*What the task requires*.
Determine how many lines below contain the word "other", then state only that figure.

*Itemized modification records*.
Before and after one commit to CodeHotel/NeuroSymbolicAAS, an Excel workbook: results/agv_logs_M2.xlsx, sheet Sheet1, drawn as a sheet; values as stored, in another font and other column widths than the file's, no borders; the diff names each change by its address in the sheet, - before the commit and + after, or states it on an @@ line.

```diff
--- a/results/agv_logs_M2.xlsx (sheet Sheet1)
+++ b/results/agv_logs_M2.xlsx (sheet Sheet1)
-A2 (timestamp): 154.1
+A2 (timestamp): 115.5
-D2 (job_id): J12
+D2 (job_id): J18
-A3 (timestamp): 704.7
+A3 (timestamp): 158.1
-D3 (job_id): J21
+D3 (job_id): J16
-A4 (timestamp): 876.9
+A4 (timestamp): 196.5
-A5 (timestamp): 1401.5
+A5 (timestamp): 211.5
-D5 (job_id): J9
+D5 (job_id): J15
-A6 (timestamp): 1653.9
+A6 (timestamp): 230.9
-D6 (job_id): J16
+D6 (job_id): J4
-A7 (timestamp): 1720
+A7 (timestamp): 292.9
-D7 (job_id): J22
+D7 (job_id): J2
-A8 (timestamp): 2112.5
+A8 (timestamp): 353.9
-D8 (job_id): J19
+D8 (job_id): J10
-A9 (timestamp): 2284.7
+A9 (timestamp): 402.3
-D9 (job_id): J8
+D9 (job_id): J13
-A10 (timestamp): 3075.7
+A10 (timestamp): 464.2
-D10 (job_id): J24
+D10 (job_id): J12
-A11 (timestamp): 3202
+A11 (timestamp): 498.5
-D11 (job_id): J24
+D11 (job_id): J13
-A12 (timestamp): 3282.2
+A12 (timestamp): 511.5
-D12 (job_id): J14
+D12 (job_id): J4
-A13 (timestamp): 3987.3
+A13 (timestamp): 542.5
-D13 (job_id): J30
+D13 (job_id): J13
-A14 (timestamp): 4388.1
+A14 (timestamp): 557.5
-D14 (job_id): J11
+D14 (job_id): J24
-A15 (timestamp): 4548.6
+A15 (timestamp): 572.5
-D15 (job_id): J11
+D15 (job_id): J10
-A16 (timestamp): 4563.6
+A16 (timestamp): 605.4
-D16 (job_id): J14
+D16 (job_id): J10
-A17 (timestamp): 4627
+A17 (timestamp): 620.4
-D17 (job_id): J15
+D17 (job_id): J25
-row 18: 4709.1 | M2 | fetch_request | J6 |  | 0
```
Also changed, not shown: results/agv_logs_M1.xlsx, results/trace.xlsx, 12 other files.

*Written solution*.
2